J. H. Snider at Neiman Watchdog points out six major areas of old media parasitism, and comes to this conclusion:

Like a fish unaware that it is surrounded by water, many journalists complaining of new media parasitism appear to be blissfully blind to their own parasitism on sources and sources of sources. This is reflected in the widespread argument, also made at the Senate hearing, that old media represents the “first-generation” rather than the second or third generation of fact-finding and reporting. When I asked a prominent journalist about foreign correspondents’ common practice of reading obscure foreign newspapers for story ideas and then not attributing those sources in their own stories, he replied that he had never even thought of the matter.

A prominent journalist hadn’t stopped to consider whether or not he and his colleagues were guilty of the very things bloggers and aggregators get hammered for? Quelle horreur! All snark aside, I can’t really blame this unnamed journalist for not recognizing the similarities between old and new media. When you’re defending your turf, you look at what makes you different from those you perceive as the enemy, not what commonalities you share. I think banding together in some way is an inevitability; the only real question is how ugly the process will be.
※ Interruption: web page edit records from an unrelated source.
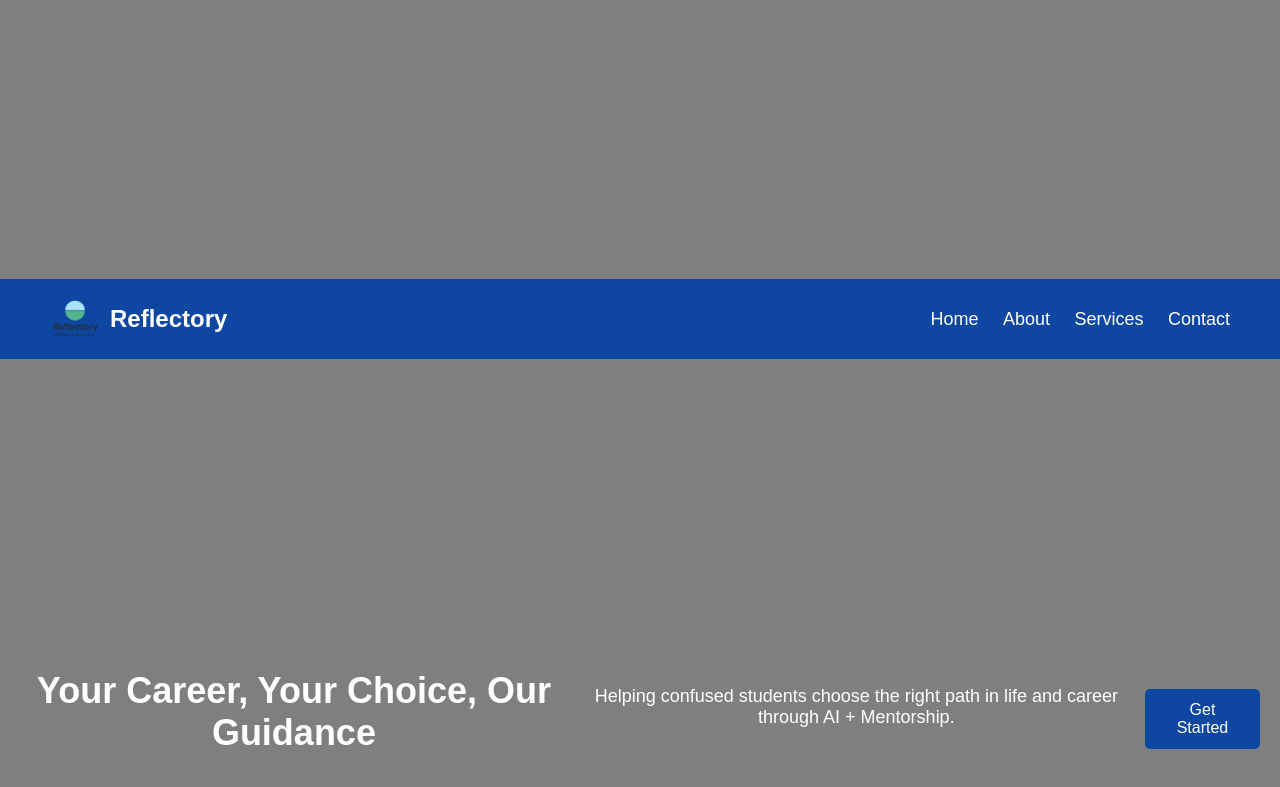
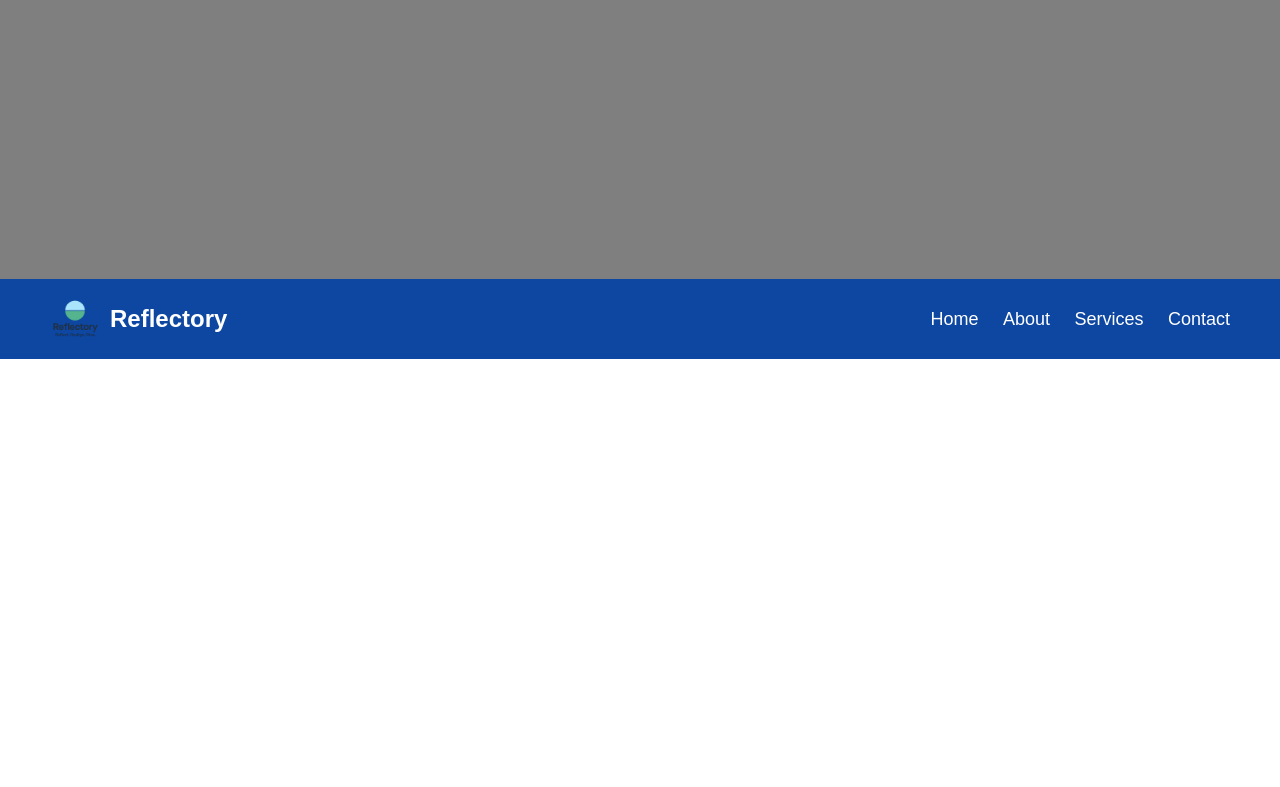
Before and after one commit to karanrajput832006-cpu/reflectory, a plain HTML site: page index.html in a window 1280 px wide. Shown: the part 441-1228 px from the top of the page. After the commit the page ends 800 px from the top, so only its background shows below. Drawn offline with Linux system fonts and the light colour scheme.

Commit message:
Remove hero section from index.html
Removed the hero section from the index.html file.

```diff
--- a/index.html
+++ b/index.html
@@ -30,13 +30,6 @@
         </nav>
     </header>
 
-    <!-- Hero Section -->
-    <section class="hero">
-        <h2>Your Career, Your Choice, Our Guidance</h2>
-        <p>Helping confused students choose the right path in life and career through AI + Mentorship.</p>
-        <button>Get Started</button>
-    </section>
-
 </body>
 </html>
 <!-- Deployment Fix -->
```
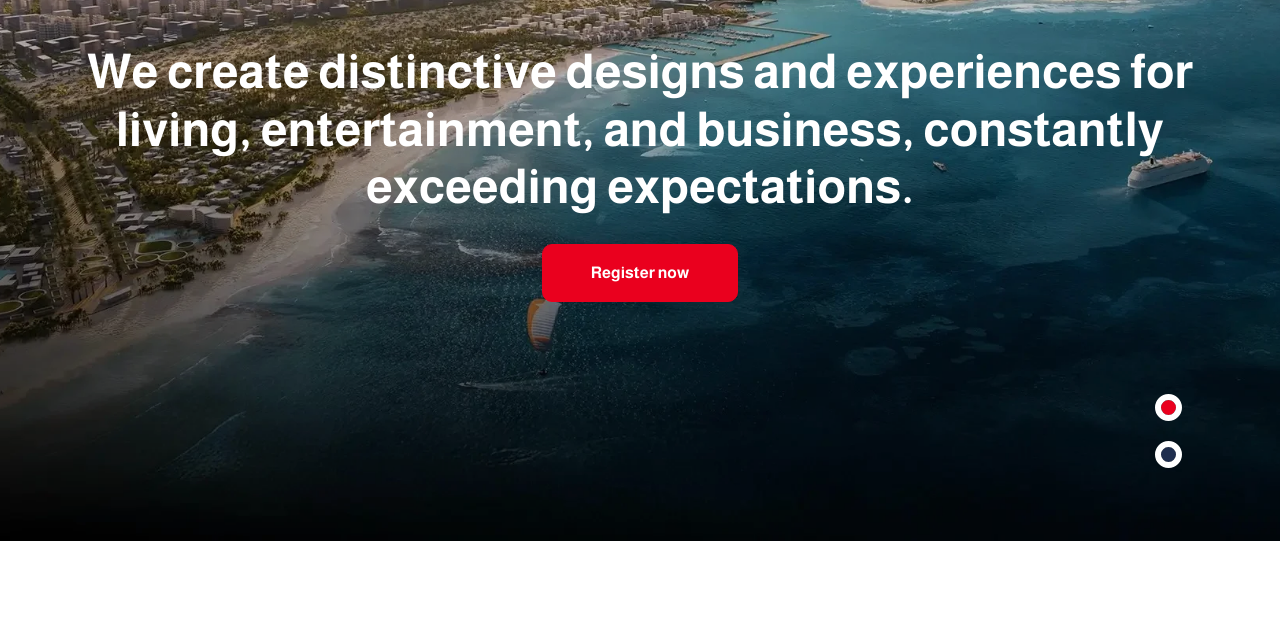
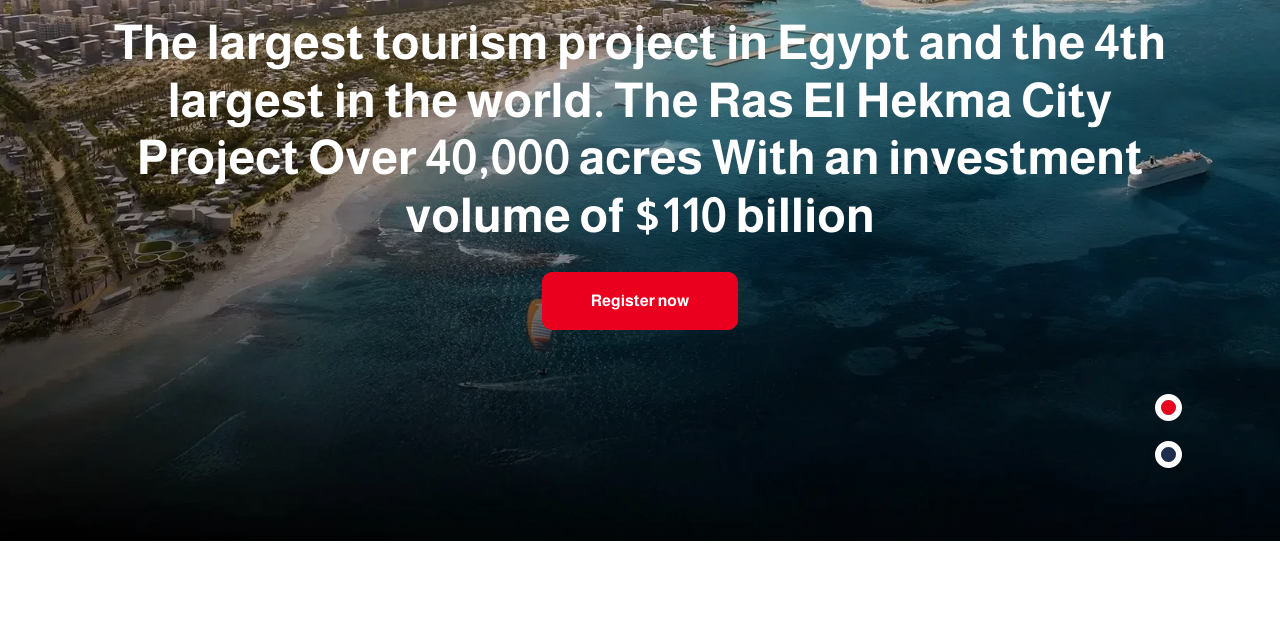
Before and after one commit to ahmed-elgendy/Modon, a plain HTML site: page page/indexEN.html in a window 1280 px wide. Shown: the part 391-1024 px from the top of the page. Drawn offline with nearby package versions, Linux system fonts and the light colour scheme.

Commit message:
new editee

```diff
--- a/page/indexEN.html
+++ b/page/indexEN.html
@@ -133,7 +133,15 @@
                                         <h1 class="display-5 text-capitalize"  style="font-family: 'Almarai', sans-serif;     text-align: center;">    <span class="text-primary"> MODON </span></h1>
 
                                     </div>
-                                            <h3 class="display-5 text-white" style="    text-align: center; font-family: 'Almarai', sans-serif;">We create distinctive designs and experiences for living, entertainment, and business, constantly exceeding expectations.</h3>
+                                            <h3 class="display-5 text-white" style="    text-align: center; font-family: 'Almarai', sans-serif;">
+
+                                          The largest tourism project in Egypt and the 4th largest in the world.
+                                            The Ras El Hekma City Project
+                                            Over 40,000 acres
+                                            With an investment volume of $110 billion
+
+
+                                            </h3>
 
                                   <div class="form-group"style="padding-top: 20px; font-family: 'Almarai', sans-serif;     text-align: center;" >
                                     <input   type="submit" value="Register now" class="btn btn-primary py-3 px-5">
```
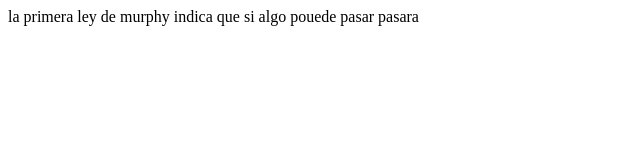
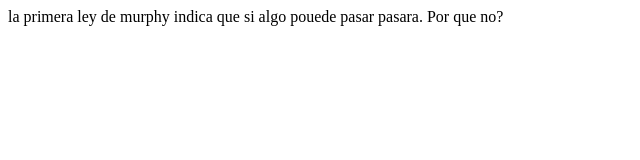
Before and after one commit to eduardoledesmasicairos20/ejemplo-de-primer-repositorio, a plain HTML site: page index.html in a window 1280 px wide. Shown: the full height of the page, 0-640 px from the left. Drawn offline with Linux system fonts and the light colour scheme.

Commit message:
agregue una pregunta

```diff
--- a/index.html
+++ b/index.html
@@ -6,6 +6,7 @@
     <title>primer paso</title>
 </head>
 <body>
-    la primera ley de murphy indica que si algo pouede pasar pasara
+    la primera ley de murphy indica que si algo pouede pasar pasara.
+    Por que no?
 </body>
 </html>
```
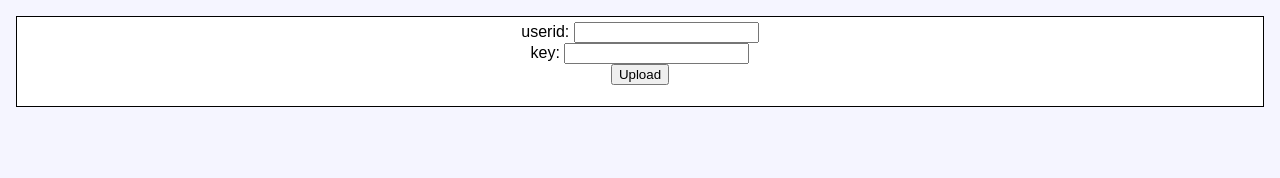
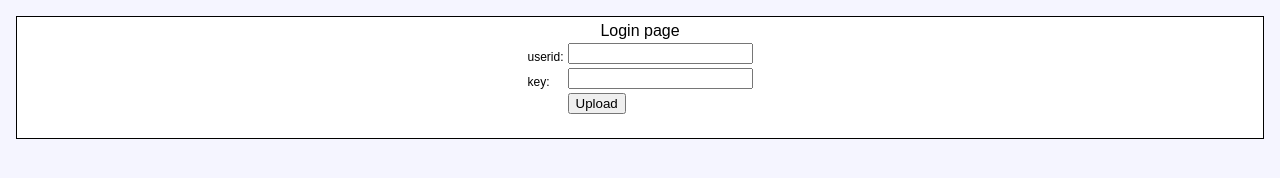
Before and after one commit to sangwoojun/bluenodeserver, a plain HTML site: page login.html in a window 1280 px wide. Drawn offline with Linux system fonts and the light colour scheme.

Commit message:
prettify login and server logs

```diff
--- a/login.html
+++ b/login.html
@@ -13,10 +13,19 @@
 
 <div id=container>
 	<center>
+		Login page
 		<form action="" method="get">
-		userid: <input type="text" name="userid"><br>
-		key: <input type="password" name="key"><br>
-		<input type="submit" value="Upload">
+		<table>
+		<tr>
+		<td>userid:</td> <td> <input type="text" name="userid"></td>
+		</tr>
+		<tr>
+		<td>key:</td> <td><input type="password" name="key"></td>
+		</tr>
+		<tr>
+		<td></td><td><input type="submit" value="Upload"></td>
+		</tr>
+		</table>
 		</form>
 	</center>
 </div>
```
Also changed, not shown: 1 other file.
Brian Spears's first collection of poetry, A Witness in Exile, is now available through Louisiana Literature Press, and at his personal website. He is the Poetry Editor for The Rumpus, and teaches poetry at Drake University. More from this author →